===== Input data

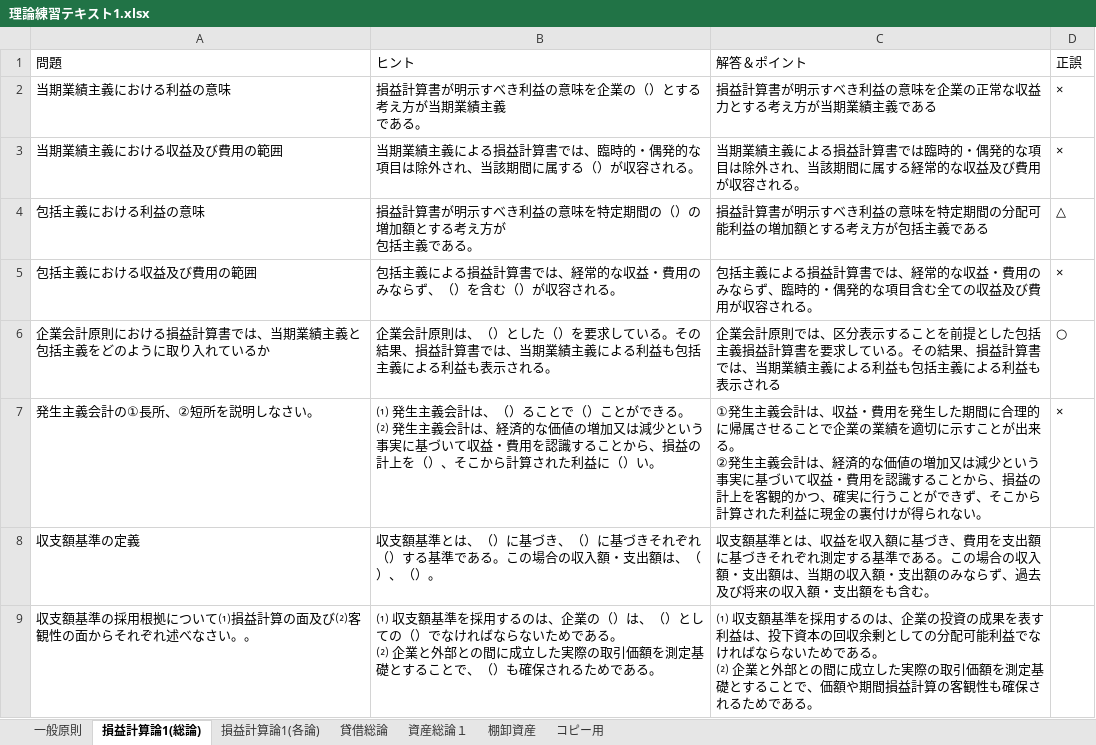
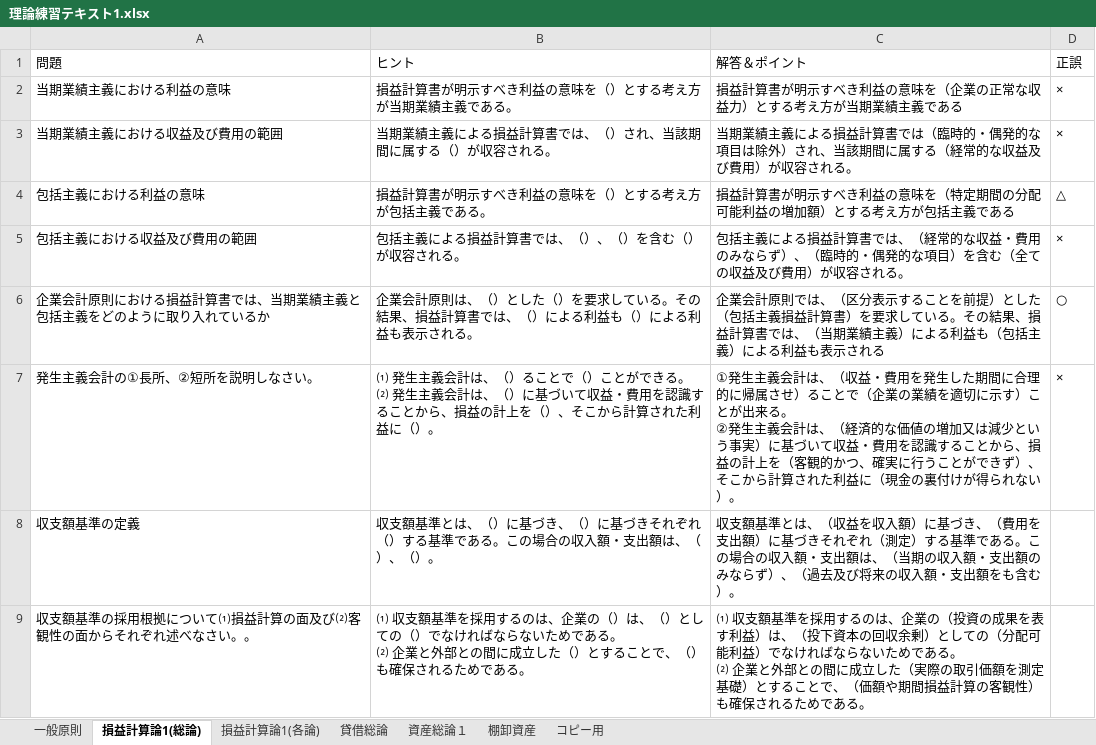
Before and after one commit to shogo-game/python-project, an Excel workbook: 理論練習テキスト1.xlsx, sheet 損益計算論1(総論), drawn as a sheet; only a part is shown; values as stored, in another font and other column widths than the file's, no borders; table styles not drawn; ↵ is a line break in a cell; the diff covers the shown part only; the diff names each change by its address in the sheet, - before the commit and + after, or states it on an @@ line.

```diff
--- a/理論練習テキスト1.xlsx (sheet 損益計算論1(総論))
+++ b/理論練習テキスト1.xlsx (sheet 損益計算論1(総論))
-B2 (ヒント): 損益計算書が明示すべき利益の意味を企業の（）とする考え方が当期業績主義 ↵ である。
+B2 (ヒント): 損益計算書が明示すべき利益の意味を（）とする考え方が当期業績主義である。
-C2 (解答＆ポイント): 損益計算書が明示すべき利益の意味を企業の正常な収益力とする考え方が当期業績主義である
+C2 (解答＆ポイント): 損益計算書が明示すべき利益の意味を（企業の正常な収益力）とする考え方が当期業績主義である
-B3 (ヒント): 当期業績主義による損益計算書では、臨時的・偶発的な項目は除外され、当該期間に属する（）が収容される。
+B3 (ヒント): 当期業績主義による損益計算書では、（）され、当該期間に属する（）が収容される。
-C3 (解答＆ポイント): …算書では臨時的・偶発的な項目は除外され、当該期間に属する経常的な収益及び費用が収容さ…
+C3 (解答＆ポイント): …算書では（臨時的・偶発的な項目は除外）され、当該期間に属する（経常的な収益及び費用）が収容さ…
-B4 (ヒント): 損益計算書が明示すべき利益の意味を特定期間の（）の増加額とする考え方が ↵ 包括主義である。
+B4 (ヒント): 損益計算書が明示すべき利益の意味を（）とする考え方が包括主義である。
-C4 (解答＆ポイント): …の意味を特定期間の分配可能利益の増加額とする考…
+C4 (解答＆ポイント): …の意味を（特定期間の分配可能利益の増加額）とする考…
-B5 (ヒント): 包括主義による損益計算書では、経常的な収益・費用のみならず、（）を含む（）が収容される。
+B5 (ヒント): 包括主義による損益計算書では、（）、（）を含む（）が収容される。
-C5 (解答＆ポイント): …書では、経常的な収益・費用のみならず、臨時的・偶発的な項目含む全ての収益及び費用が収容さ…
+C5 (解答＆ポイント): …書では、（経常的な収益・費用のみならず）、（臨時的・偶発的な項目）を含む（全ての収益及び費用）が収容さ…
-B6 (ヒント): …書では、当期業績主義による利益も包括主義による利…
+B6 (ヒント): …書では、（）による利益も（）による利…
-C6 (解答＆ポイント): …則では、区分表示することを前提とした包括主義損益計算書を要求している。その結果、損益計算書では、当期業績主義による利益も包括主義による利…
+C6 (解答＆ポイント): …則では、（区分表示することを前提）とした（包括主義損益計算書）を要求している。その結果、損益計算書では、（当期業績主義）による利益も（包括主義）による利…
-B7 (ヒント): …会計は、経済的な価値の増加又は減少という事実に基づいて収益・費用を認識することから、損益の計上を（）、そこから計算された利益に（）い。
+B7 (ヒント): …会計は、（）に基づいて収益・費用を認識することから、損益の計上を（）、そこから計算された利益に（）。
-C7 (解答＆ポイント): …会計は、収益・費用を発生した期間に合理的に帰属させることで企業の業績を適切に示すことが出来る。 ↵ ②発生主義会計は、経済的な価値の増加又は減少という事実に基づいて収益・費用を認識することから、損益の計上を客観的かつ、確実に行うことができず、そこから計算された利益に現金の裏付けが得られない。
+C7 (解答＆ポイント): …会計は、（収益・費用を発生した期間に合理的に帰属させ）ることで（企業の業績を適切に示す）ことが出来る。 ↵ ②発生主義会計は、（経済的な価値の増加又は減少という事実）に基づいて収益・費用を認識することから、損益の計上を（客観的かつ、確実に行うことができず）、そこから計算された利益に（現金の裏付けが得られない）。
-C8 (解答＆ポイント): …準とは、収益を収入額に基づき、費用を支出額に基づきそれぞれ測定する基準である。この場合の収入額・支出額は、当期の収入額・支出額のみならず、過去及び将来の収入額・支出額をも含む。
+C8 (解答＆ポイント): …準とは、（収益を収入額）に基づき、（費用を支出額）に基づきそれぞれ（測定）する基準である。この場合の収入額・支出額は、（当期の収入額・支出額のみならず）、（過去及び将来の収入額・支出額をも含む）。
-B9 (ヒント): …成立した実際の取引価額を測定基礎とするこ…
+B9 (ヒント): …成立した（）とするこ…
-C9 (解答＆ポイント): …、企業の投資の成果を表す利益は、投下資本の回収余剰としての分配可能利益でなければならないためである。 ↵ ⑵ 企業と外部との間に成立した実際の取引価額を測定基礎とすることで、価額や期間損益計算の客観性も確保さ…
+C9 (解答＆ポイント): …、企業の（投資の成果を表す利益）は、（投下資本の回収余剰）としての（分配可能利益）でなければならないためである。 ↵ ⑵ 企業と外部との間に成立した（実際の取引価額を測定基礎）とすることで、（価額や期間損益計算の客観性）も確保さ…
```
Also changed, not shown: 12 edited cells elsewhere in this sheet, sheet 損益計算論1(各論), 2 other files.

==========

Only the pictures stay behind; everything else in the data above is to be retyped exactly.

Before and after one commit to shogo-game/python-project, an Excel workbook: 理論練習テキスト1.xlsx, sheet 損益計算論1(総論), drawn as a sheet; only a part is shown; values as stored, in another font and other column widths than the file's, no borders; table styles not drawn; ↵ is a line break in a cell; the diff covers the shown part only; the diff names each change by its address in the sheet, - before the commit and + after, or states it on an @@ line.

```diff
--- a/理論練習テキスト1.xlsx (sheet 損益計算論1(総論))
+++ b/理論練習テキスト1.xlsx (sheet 損益計算論1(総論))
-B2 (ヒント): 損益計算書が明示すべき利益の意味を企業の（）とする考え方が当期業績主義 ↵ である。
+B2 (ヒント): 損益計算書が明示すべき利益の意味を（）とする考え方が当期業績主義である。
-C2 (解答＆ポイント): 損益計算書が明示すべき利益の意味を企業の正常な収益力とする考え方が当期業績主義である
+C2 (解答＆ポイント): 損益計算書が明示すべき利益の意味を（企業の正常な収益力）とする考え方が当期業績主義である
-B3 (ヒント): 当期業績主義による損益計算書では、臨時的・偶発的な項目は除外され、当該期間に属する（）が収容される。
+B3 (ヒント): 当期業績主義による損益計算書では、（）され、当該期間に属する（）が収容される。
-C3 (解答＆ポイント): …算書では臨時的・偶発的な項目は除外され、当該期間に属する経常的な収益及び費用が収容さ…
+C3 (解答＆ポイント): …算書では（臨時的・偶発的な項目は除外）され、当該期間に属する（経常的な収益及び費用）が収容さ…
-B4 (ヒント): 損益計算書が明示すべき利益の意味を特定期間の（）の増加額とする考え方が ↵ 包括主義である。
+B4 (ヒント): 損益計算書が明示すべき利益の意味を（）とする考え方が包括主義である。
-C4 (解答＆ポイント): …の意味を特定期間の分配可能利益の増加額とする考…
+C4 (解答＆ポイント): …の意味を（特定期間の分配可能利益の増加額）とする考…
-B5 (ヒント): 包括主義による損益計算書では、経常的な収益・費用のみならず、（）を含む（）が収容される。
+B5 (ヒント): 包括主義による損益計算書では、（）、（）を含む（）が収容される。
-C5 (解答＆ポイント): …書では、経常的な収益・費用のみならず、臨時的・偶発的な項目含む全ての収益及び費用が収容さ…
+C5 (解答＆ポイント): …書では、（経常的な収益・費用のみならず）、（臨時的・偶発的な項目）を含む（全ての収益及び費用）が収容さ…
-B6 (ヒント): …書では、当期業績主義による利益も包括主義による利…
+B6 (ヒント): …書では、（）による利益も（）による利…
-C6 (解答＆ポイント): …則では、区分表示することを前提とした包括主義損益計算書を要求している。その結果、損益計算書では、当期業績主義による利益も包括主義による利…
+C6 (解答＆ポイント): …則では、（区分表示することを前提）とした（包括主義損益計算書）を要求している。その結果、損益計算書では、（当期業績主義）による利益も（包括主義）による利…
-B7 (ヒント): …会計は、経済的な価値の増加又は減少という事実に基づいて収益・費用を認識することから、損益の計上を（）、そこから計算された利益に（）い。
+B7 (ヒント): …会計は、（）に基づいて収益・費用を認識することから、損益の計上を（）、そこから計算された利益に（）。
-C7 (解答＆ポイント): …会計は、収益・費用を発生した期間に合理的に帰属させることで企業の業績を適切に示すことが出来る。 ↵ ②発生主義会計は、経済的な価値の増加又は減少という事実に基づいて収益・費用を認識することから、損益の計上を客観的かつ、確実に行うことができず、そこから計算された利益に現金の裏付けが得られない。
+C7 (解答＆ポイント): …会計は、（収益・費用を発生した期間に合理的に帰属させ）ることで（企業の業績を適切に示す）ことが出来る。 ↵ ②発生主義会計は、（経済的な価値の増加又は減少という事実）に基づいて収益・費用を認識することから、損益の計上を（客観的かつ、確実に行うことができず）、そこから計算された利益に（現金の裏付けが得られない）。
-C8 (解答＆ポイント): …準とは、収益を収入額に基づき、費用を支出額に基づきそれぞれ測定する基準である。この場合の収入額・支出額は、当期の収入額・支出額のみならず、過去及び将来の収入額・支出額をも含む。
+C8 (解答＆ポイント): …準とは、（収益を収入額）に基づき、（費用を支出額）に基づきそれぞれ（測定）する基準である。この場合の収入額・支出額は、（当期の収入額・支出額のみならず）、（過去及び将来の収入額・支出額をも含む）。
-B9 (ヒント): …成立した実際の取引価額を測定基礎とするこ…
+B9 (ヒント): …成立した（）とするこ…
-C9 (解答＆ポイント): …、企業の投資の成果を表す利益は、投下資本の回収余剰としての分配可能利益でなければならないためである。 ↵ ⑵ 企業と外部との間に成立した実際の取引価額を測定基礎とすることで、価額や期間損益計算の客観性も確保さ…
+C9 (解答＆ポイント): …、企業の（投資の成果を表す利益）は、（投下資本の回収余剰）としての（分配可能利益）でなければならないためである。 ↵ ⑵ 企業と外部との間に成立した（実際の取引価額を測定基礎）とすることで、（価額や期間損益計算の客観性）も確保さ…
```
Also changed, not shown: 12 edited cells elsewhere in this sheet, sheet 損益計算論1(各論), 2 other files.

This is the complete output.